The Federal Aviation Administration said it is upgrading radar equipment to help prevent aircraft from disappearing from the computer screens of air traffic controllers.

Controllers at the FAA's Washington Center in Leesburg have reported numerous instances over the past month in which a plane or several planes suddenly disappeared from radar screens for more than 30 seconds. Over the weekend, FAA officials upgraded radar in The Plains, Va., that was responsible for some of the incidents. An FAA official said the agency is also working to upgrade radar at two other locations and is ready to respond if the problem recurs, using an aircraft and vehicle equipped with spectrum analysis equipment.

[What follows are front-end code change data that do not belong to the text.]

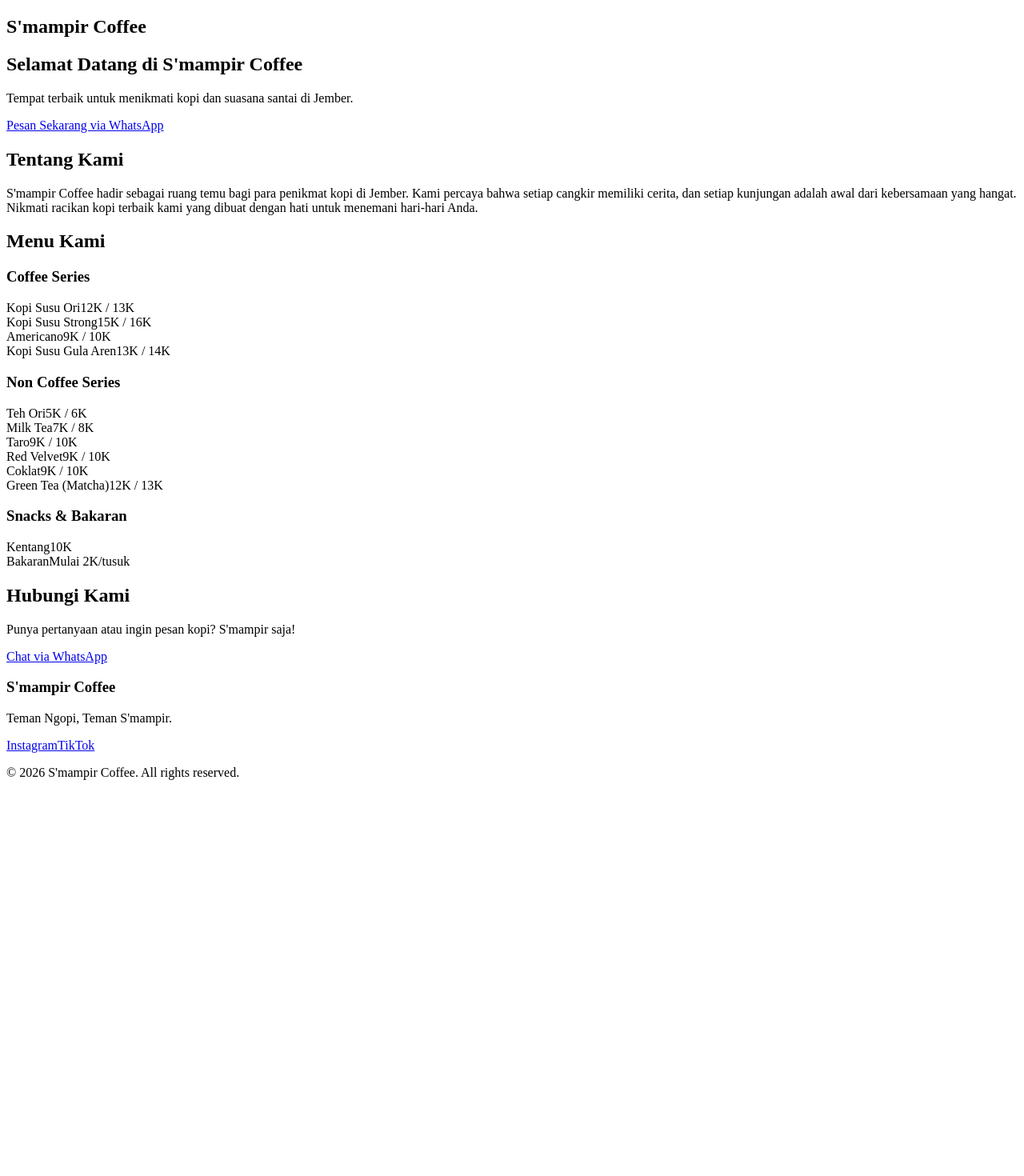
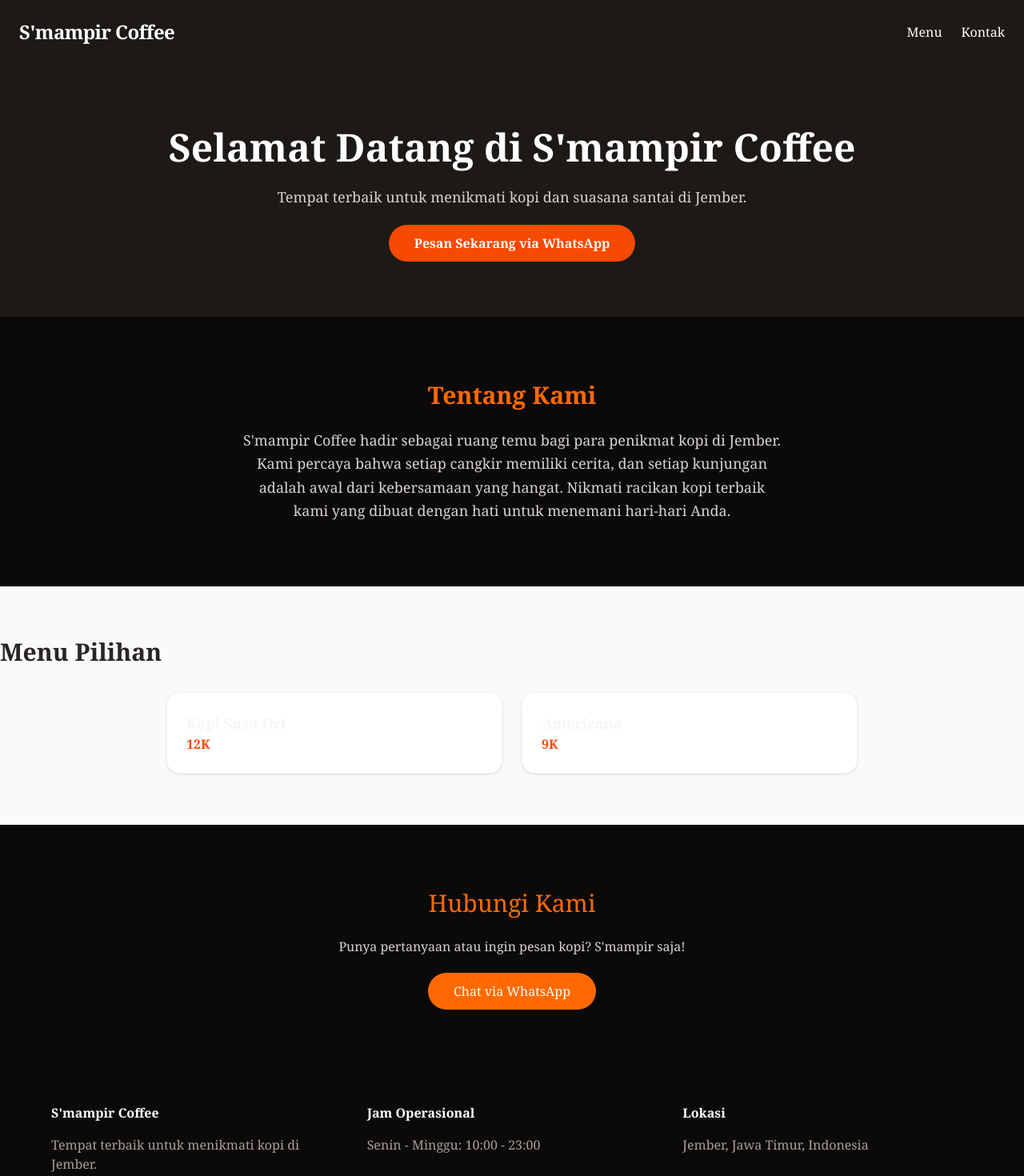
Before and after one commit to Rizzki19/smampir-coffee, a React (Vite) app: page / in a window 1280 px wide. Shown: the top 1470 px of the page at 80% size. Before the commit the page ends 991 px from the top, so only its background shows below. Built offline with nearby package versions, Linux system fonts and the light colour scheme.

Commit message:
update style

```diff
--- a/src/components/Footer.jsx
+++ b/src/components/Footer.jsx
@@ -1,24 +1,23 @@
 export default function Footer() {
   return (
-    <footer className="py-10 px-6 bg-stone-950 border-t border-stone-800 text-center">
-      <div className="mb-6">
-        <h3 className="text-xl font-bold text-orange-500 mb-4">S'mampir Coffee</h3>
-        <p className="text-stone-400 text-sm">Teman Ngopi, Teman S'mampir.</p>
+    <footer className="bg-stone-950 text-stone-400 py-12 px-6">
+      <div className="max-w-6xl mx-auto grid grid-cols-1 md:grid-cols-3 gap-8">
+        <div>
+          <h3 className="text-white font-bold mb-4">S'mampir Coffee</h3>
+          <p>Tempat terbaik untuk menikmati kopi di Jember.</p>
+        </div>
+        <div>
+          <h3 className="text-white font-bold mb-4">Jam Operasional</h3>
+          <p>Senin - Minggu: 10:00 - 23:00</p>
+        </div>
+        <div>
+          <h3 className="text-white font-bold mb-4">Lokasi</h3>
+          <p>Jember, Jawa Timur, Indonesia</p>
+        </div>
       </div>
-
-      {/* Social Media Links */}
-      <div className="flex justify-center space-x-6 mb-6">
-        <a href="https://www.instagram.com/smampir.coffee" target="_blank" rel="noreferrer" className="text-stone-300 hover:text-orange-500 transition">
-          Instagram
-        </a>
-        <a href="https://www.tiktok.com/@smampir.coffee" target="_blank" rel="noreferrer" className="text-stone-300 hover:text-orange-500 transition">
-          TikTok
-        </a>
+      <div className="text-center mt-12 border-t border-stone-800 pt-6">
+        <p>&copy; 2026 S'mampir Coffee. All rights reserved.</p>
       </div>
-
-      <p className="text-stone-600 text-xs">
-        © 2026 S'mampir Coffee. All rights reserved.
-      </p>
     </footer>
   );
 }
--- a/src/components/Menu.jsx
+++ b/src/components/Menu.jsx
@@ -1,40 +1,20 @@
-const menuData = [
-  { category: "Coffee Series", items: [
-      { name: "Kopi Susu Ori", price: "12K / 13K" },
-      { name: "Kopi Susu Strong", price: "15K / 16K" },
-      { name: "Americano", price: "9K / 10K" },
-      { name: "Kopi Susu Gula Aren", price: "13K / 14K" },
-  ]},
-  { category: "Non Coffee Series", items: [
-      { name: "Teh Ori", price: "5K / 6K" },
-      { name: "Milk Tea", price: "7K / 8K" },
-      { name: "Taro", price: "9K / 10K" },
-      { name: "Red Velvet", price: "9K / 10K" },
-      { name: "Coklat", price: "9K / 10K" },
-      { name: "Green Tea (Matcha)", price: "12K / 13K" },
-  ]},
-  { category: "Snacks & Bakaran", items: [
-      { name: "Kentang", price: "10K" },
-      { name: "Bakaran", price: "Mulai 2K/tusuk" },
-  ]}
-];
+export default function Menu() {
+  const items = [
+    { name: "Kopi Susu Ori", price: "12K" },
+    { name: "Americano", price: "9K" },
+  ];
 
-export default function Menu() {
   return (
-    <section id="menu" className="py-16 px-6 bg-stone-950 text-stone-100">
-      <h2 className="text-4xl font-serif font-bold text-center mb-12">Menu Kami</h2>
-      <div className="max-w-4xl mx-auto space-y-12">
-        {menuData.map((section, idx) => (
-          <div key={idx}>
-            <h3 className="text-xl font-semibold mb-6 border-b border-stone-800 pb-2 text-orange-500">{section.category}</h3>
-            <div className="grid grid-cols-1 md:grid-cols-2 gap-6">
-              {section.items.map((item, i) => (
-                <div key={i} className="flex justify-between items-center bg-stone-900 p-4 rounded-xl border border-stone-800 hover:border-orange-900 transition">
-                  <span className="font-medium">{item.name}</span>
-                  <span className="text-orange-400 font-bold">{item.price}</span>
-                </div>
-              ))}
-            </div>
+    <section id="menu" className="py-16 bg-stone-50">
+      <h2 className="text-3xl font-bold text-stone-800 mb-8">Menu Pilihan</h2>
+      <div className="grid grid-cols-1 md:grid-cols-2 gap-6 max-w-4xl mx-auto px-4">
+        {items.map((item, index) => (
+          <div
+            key={index}
+            className="bg-white p-6 rounded-2xl shadow-sm border border-stone-100 hover:shadow-md transition"
+          >
+            <h3 className="text-lg font-semibold">{item.name}</h3>
+            <p className="text-orange-600 font-bold">{item.price}</p>
           </div>
         ))}
       </div>
--- a/src/components/Navbar.jsx
+++ b/src/components/Navbar.jsx
@@ -1,7 +1,19 @@
 export default function Navbar() {
   return (
-    <nav className="p-4 bg-stone-900 text-white">
-      <h1 className="text-xl font-bold">S'mampir Coffee</h1>
+    <nav className="p-6 bg-stone-900 text-white flex justify-between items-center shadow-lg">
+      <h1 className="text-2xl font-bold tracking-tight">S'mampir Coffee</h1>
+      <ul className="flex gap-6">
+        <li>
+          <a href="#menu" className="hover:text-orange-400">
+            Menu
+          </a>
+        </li>
+        <li>
+          <a href="#contact" className="hover:text-orange-400">
+            Kontak
+          </a>
+        </li>
+      </ul>
     </nav>
   );
 }
--- a/src/index.css
+++ b/src/index.css
@@ -1,3 +1,4 @@
+@import "tailwindcss";
 .animate-fade-in {
   animation: fadeIn 1s ease-in-out;
 }
```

"We are concerned because we want to know every anomaly that affects the national airspace system," said Steven B. Zaidman, vice president for technical operations services at FAA. "We have an active bunch of technicians and air traffic specialists who continue to look at it."

Since the radar upgrade was completed in The Plains, FAA spokeswoman Laura Brown said there continue to be problems with planes disappearing from the scopes, but she said they are "less severe."

The union representing air traffic controllers said it was pleased with the FAA's response. An FAA spokesman initially suggested that the controllers had raised the safety issue as a negotiating tactic during contract talks.

"We're very relieved the FAA is finally taking this situation seriously," said Ruth Marlin, executive vice president of the National Air Traffic Controllers Association, in a statement. "Controllers at Washington Center have been forced to scramble on too many occasions reacting to the mysterious equipment failures."

On at least one occasion, Sept. 27, multiple radars intermittently went out, which FAA officials said was highly unusual. The FAA said the problem has not occurred since then, although occasionally one radar will "jump" and a plane will disappear for about 12 seconds and then reappear.

Controllers direct traffic by referring to data on their screens that identify an aircraft and its speed and altitude. During a radar jump, the information about the plane remains on the screen, but the plane's exact location disappears for 12 to 30 seconds. Airplane information is delivered to controllers by radar that communicates with the aircraft's transponder.

Controllers in Leesburg handle air traffic for a broad region from New York to North Carolina and from the East Coast to West Virginia at 18,000 feet and higher. If controllers cannot temporarily view their planes on radar scopes, they revert to non-radar procedures, which involve spacing planes farther apart as a safety precaution. In some cases when controllers said they had to do this, they claim it resulted in small delays for some planes at some airports.